Alongside the 13 questions intended for the general public, there are 7 more technical questions. Make way for pedologists, biologists, agronomists, engineers, geologists, physicists, climatologists and in general to anyone with specific skills in soil matters.
Answering the questionnaire is very simple: you have to log in by registering and indicating your profession and any role in some organization that revolves around the soil theme. Then, it takes about ten minutes to complete the first part and another quarter of an hour for the section dedicated to “professionals”.
The participatory path towards the EU legislative proposal
The EU consultation is the second step in the process that will lead the Commission to adopt a legislative proposal by the second quarter of 2023. Previously, between February and March, a “call for evidence” was launched which allowed all interested organizations to provide its own point of view on soil care, providing proposals, empirical evidence on the expected benefits, undesirable effects and issues that should be included in the future legislation of the Union.
All this is part of the more general EU Strategy for soil “Healthy soils for the benefit of people, food, nature and the climate”. It, recalled from Brussels, “provides that all EU soils are in a healthy condition by 2050 and that the protection, sustainable use and restoration of soils become the norm”.
The alarm of the EU for the fragility of terrestrial ecosystems
The need for the future European soil law is caused by the “severe degradation processes” which continental soils are subjected to. In fact, the introduction to the public consultation reminds us that the soil, an extremely complex, variable and living element, hosts over 25% of all the planet’s biodiversity and is at the base of the food chain. “This fragile layer of a few centimeters will have to provide food and filter water for a world population that will amount to nearly 10 billion people by 2050″.
Yet today “60-70% of the EU soil ecosystems are not in good health conditions and suffer constant degradation, with a consequent reduction in the ecosystem services provided. Soil erosion, its waterproofing (i.e. covering with concrete or other impermeable materials), waste of excavated earth, compaction (i.e. soil compression that prevents water infiltration), widespread contamination and localization, salinization and drainage of peat bogs are the main factors of land and soil degradation. Due to climate change and unsustainable soil management, most of these factors are not expected to improve in the years to come, which will lead to a further reduction in ecosystem services”.
A criticism of the lack of effectiveness of national regulations
Moreover, the adoption of a legislative text at European level is also linked to the need to overcome the inaction of many Member States. Some of them, such as Italy, for example, do not yet have a law that prohibits the net consumption of land or provides for protections in favor of land with a high ecological value.
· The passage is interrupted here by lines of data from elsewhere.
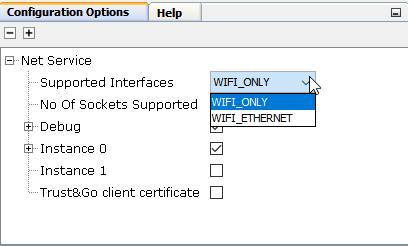
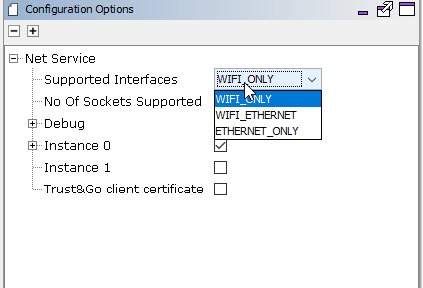
WSR2-646: Made Documentation related changes wrt ETHERNET_ONLY support in NET system service.

diff --git a/system/net/docs/configuration.md b/system/net/docs/configuration.md
@@ -19,7 +19,7 @@ The following figure shows the MHC configuration window for configuring the NET 
 
     ![](./images/Net_service_config.png)
 
-4. Configure the Supported Interface - 'WIFI_ONLY' (Wifi Only), or 'WIFI_ETHERNET' (Wifi and Ethernet Both). On choosing WIFI_ETHERNET, the MHC will add EthMAC, MIIM, and LAM8740 Components. 
+4. Configure the Supported Interface - 'WIFI_ONLY' (Wifi Only), or 'WIFI_ETHERNET' (Wifi and Ethernet Both) or 'ETHERNET_ONLY (Ethernet Only)'. On choosing WIFI_ETHERNET or ETHERNET_ONLY, the MHC will add EthMAC, MIIM, and LAM8740 Components. 
 
     ![](./images/Net_service_SuppIntf.png)
 
@@ -28,6 +28,7 @@ The following figure shows the MHC configuration window for configuring the NET 
     ![](./images/Net_service_netconfig.png)
 
 5. Configure the Number of Sockets Supported - 2 to 8, default sockets being 2.
+
     ![](./images/Net_service_SuppSocks.png)
 
 6. Debug - Enabled by default - has 'CLI Commands' and 'Debug Logs' as sub parameters
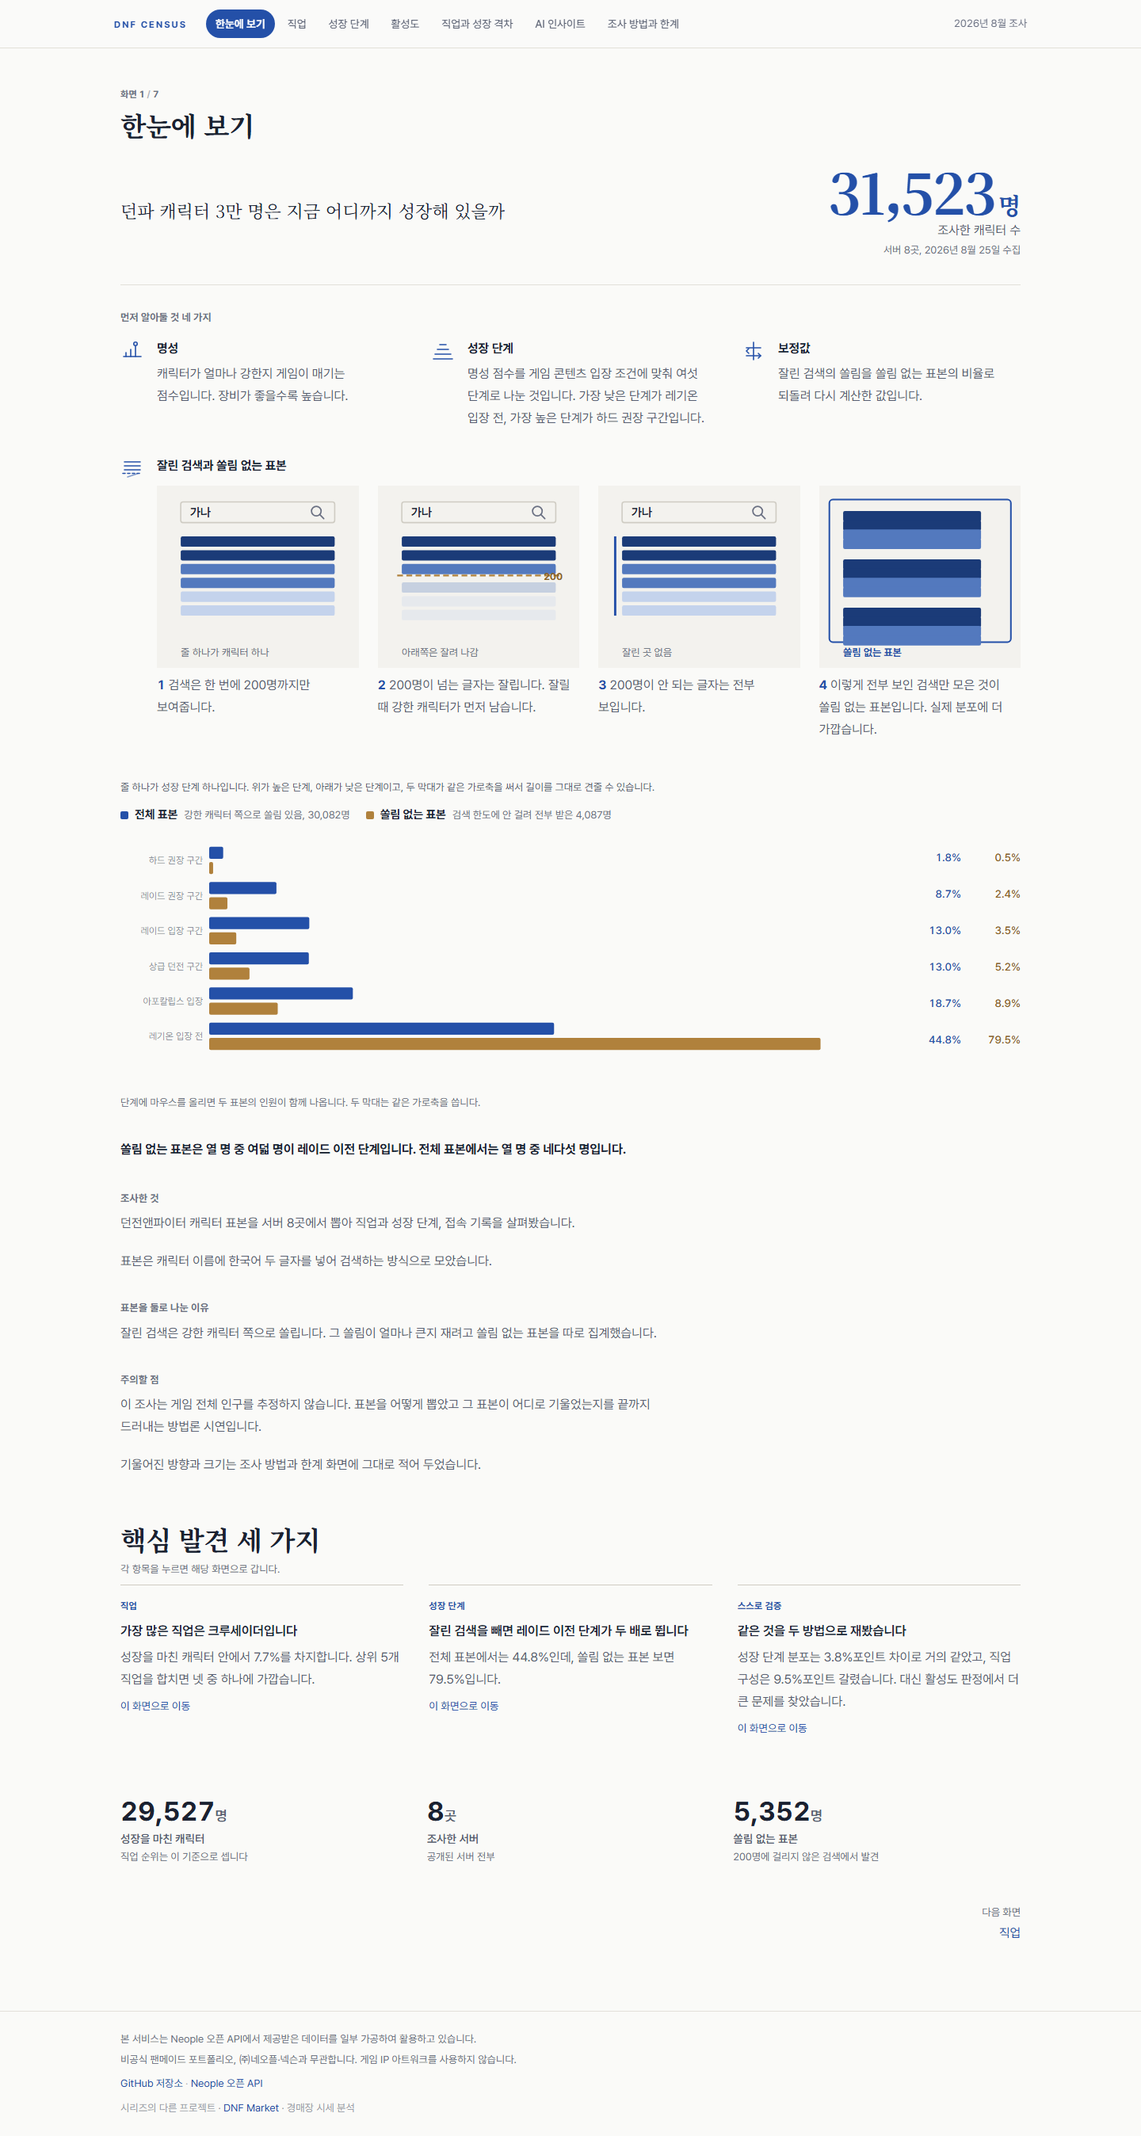
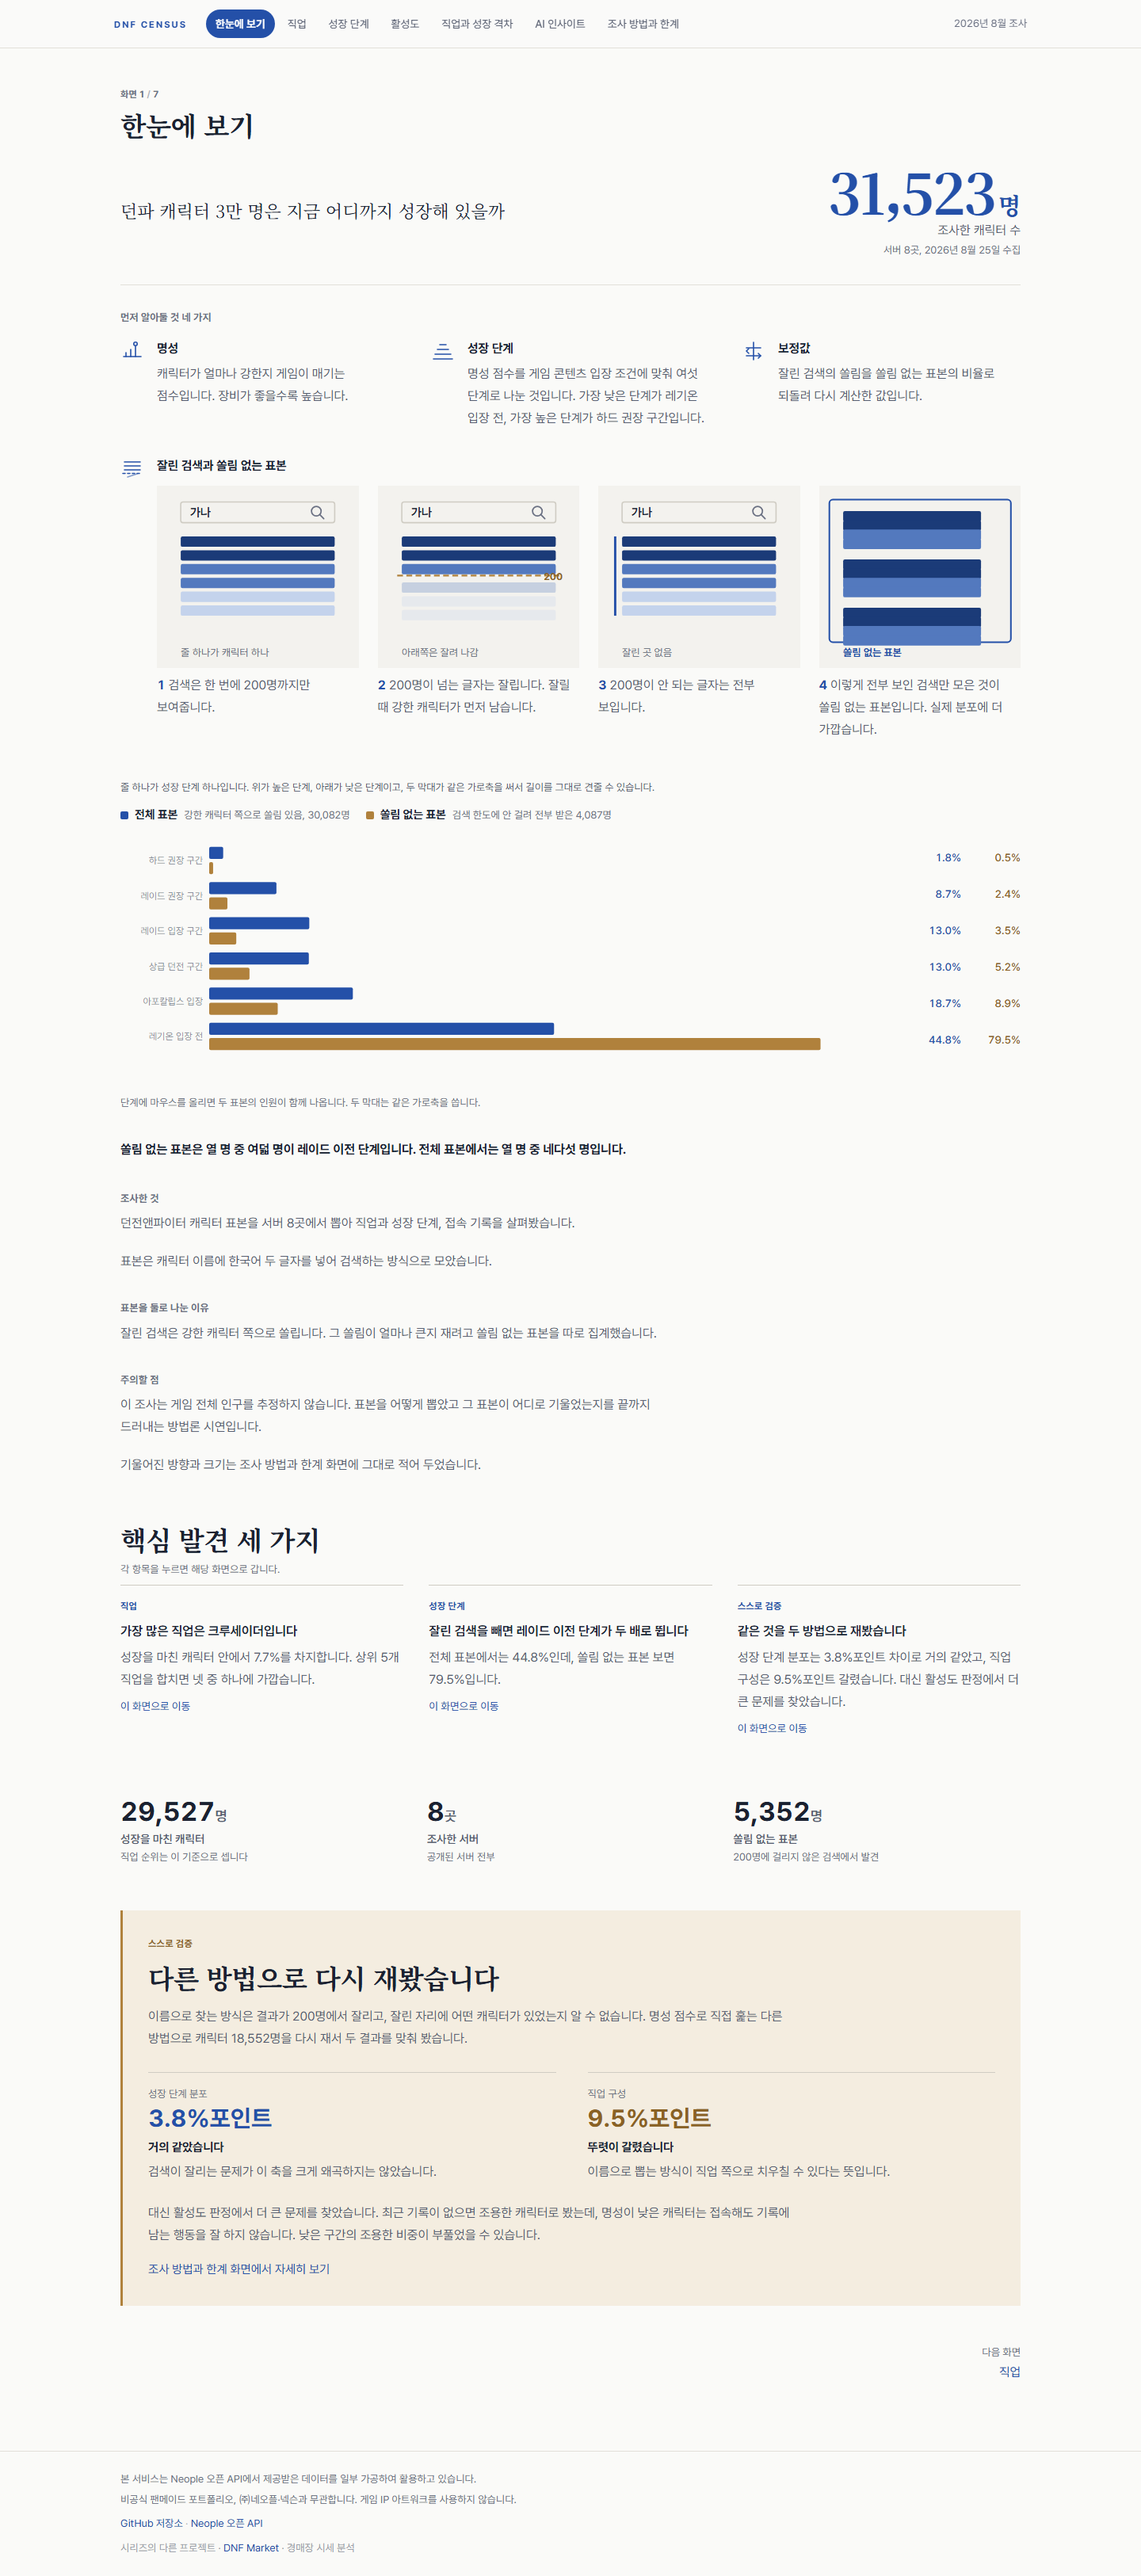
feat: 한눈에 보기 하단에 검증 결과 요약 추가
첫 화면에서도 검증 결과가 바로 보이게 한다. 핵심 발견 카드는 한 줄짜리
안내라 실제 숫자를 담기 어려웠다.

- 실측치 아래에 금색 요약 블록을 놓았다. 성장 단계 분포 3.8%포인트,
  직업 구성 9.5%포인트를 큰 숫자로 나란히 보여 주고 각각 무슨 뜻인지 적었다.
- 활성도 판정에서 더 큰 문제를 찾았다는 점과 조사 방법 화면 링크를 붙였다.
- 1차 조사 수치는 그대로 두고 검증 결과만 덧붙인다.

촬영기 정정
- shot.mjs 가 등장 연출을 끝난 상태로 고정할 때 그림 안쪽 transform 까지
  지워, 차트 축 글자와 막대가 겹쳐 보였다. 그림 내부는 건드리지 않는다.
  화면 자체는 정상이었다.

verify_final 130건 실패 0, 표시 안정성 14/14, 세리프 폴백 0자, 움직임 최소화 통과.

Claude-Session: https://claude.ai/code/session_012QoD4JYFKWpF6JagTJsNdL

diff --git a/report/src/pages/Overview.jsx b/report/src/pages/Overview.jsx
@@ -204,6 +204,59 @@ export default function Overview() {
           <BigNumber index={2} value={meta.completeSampleSize} suffix="명" label="쏠림 없는 표본" note="200명에 걸리지 않은 검색에서 발견" />
         </div>
       </Stagger>
+
+      <Stagger index={8}>
+        <section
+          className="mt-14 px-6 py-7 lg:px-8 lg:py-8"
+          style={{ background: "var(--gold-soft)", borderLeft: "3px solid var(--gold)" }}
+        >
+          <p className="t-eyebrow m-0" style={{ color: "var(--gold-text)" }}>스스로 검증</p>
+          <h2 className="t-title m-0 mt-2 text-[1.3rem]">다른 방법으로 다시 재봤습니다</h2>
+          <p className="t-body m-0 mt-3 max-w-[52rem] text-[0.95rem]">
+            이름으로 찾는 방식은 결과가 200명에서 잘리고, 잘린 자리에 어떤 캐릭터가 있었는지 알 수 없습니다.
+            명성 점수로 직접 훑는 다른 방법으로 캐릭터 {fmtPeople(verify.meta.sampleSize)}을 다시 재서 두 결과를 맞춰 봤습니다.
+          </p>
+
+          <div className="mt-7 grid gap-x-10 gap-y-6 sm:grid-cols-2">
+            {[
+              {
+                label: "성장 단계 분포",
+                value: verify.fameTvd,
+                verdict: "거의 같았습니다",
+                body: "검색이 잘리는 문제가 이 축을 크게 왜곡하지는 않았습니다.",
+                tone: "var(--accent)",
+              },
+              {
+                label: "직업 구성",
+                value: verify.jobTvd,
+                verdict: "뚜렷이 갈렸습니다",
+                body: "이름으로 뽑는 방식이 직업 쪽으로 치우칠 수 있다는 뜻입니다.",
+                tone: "var(--gold-text)",
+              },
+            ].map((c) => (
+              <div key={c.label} style={{ borderTop: "1px solid var(--hairline-strong)" }} className="pt-4">
+                <p className="t-small m-0">{c.label}</p>
+                <p className="num m-0 mt-1 text-[1.9rem] font-bold leading-none" style={{ color: c.tone }}>
+                  {fmtPp(c.value)}
+                </p>
+                <p className="m-0 mt-2 text-[0.95rem] font-bold" style={{ color: "var(--text-primary)" }}>
+                  {c.verdict}
+                </p>
+                <p className="t-body m-0 mt-1 text-[0.9rem]">{c.body}</p>
+              </div>
+            ))}
+          </div>
+
+          <p className="t-body m-0 mt-6 max-w-[52rem] text-[0.95rem]">
+            대신 활성도 판정에서 더 큰 문제를 찾았습니다.
+            최근 기록이 없으면 조용한 캐릭터로 봤는데, 명성이 낮은 캐릭터는 접속해도 기록에 남는 행동을 잘 하지 않습니다.
+            낮은 구간의 조용한 비중이 부풀었을 수 있습니다.
+          </p>
+          <p className="m-0 mt-4 text-[0.95rem]">
+            <a href="#method">조사 방법과 한계 화면에서 자세히 보기</a>
+          </p>
+        </section>
+      </Stagger>
     </PageShell>
   );
 }

diff --git a/report/content/copy.md b/report/content/copy.md
@@ -81,6 +81,18 @@
 - 공개된 서버 전부
 - 5,352명
 - 200명에 걸리지 않은 검색에서 발견
+- 다른 방법으로 다시 재봤습니다
+- 이름으로 찾는 방식은 결과가 200명에서 잘리고, 잘린 자리에 어떤 캐릭터가 있었는지 알 수 없습니다. 명성 점수로 직접 훑는 다른 방법으로 캐릭터 18,552명을 다시 재서 두 결과를 맞춰 봤습니다.
+- 성장 단계 분포
+- 3.8%포인트
+- 거의 같았습니다
+- 검색이 잘리는 문제가 이 축을 크게 왜곡하지는 않았습니다.
+- 직업 구성
+- 9.5%포인트
+- 뚜렷이 갈렸습니다
+- 이름으로 뽑는 방식이 직업 쪽으로 치우칠 수 있다는 뜻입니다.
+- 대신 활성도 판정에서 더 큰 문제를 찾았습니다. 최근 기록이 없으면 조용한 캐릭터로 봤는데, 명성이 낮은 캐릭터는 접속해도 기록에 남는 행동을 잘 하지 않습니다. 낮은 구간의 조용한 비중이 부풀었을 수 있습니다.
+- 조사 방법과 한계 화면에서 자세히 보기
 - 다음 화면
 
 ## 화면 2. 직업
“The causes and consequences of land degradation do not stop at borders,” recalls the Commission. “The heterogeneous and fragmented way in which Member States tackle the problem of soil degradation has created a difference in treatment between the various economic operators, who are obliged to respect different rules on soil protection while competing in the same market. It also prevented us from halting soil degradation in the EU and restoring soils effectively ”. A consideration that cannot but be read as a criticism of the Member States’ inability to seriously address the issue and which therefore justifies intervention at European level.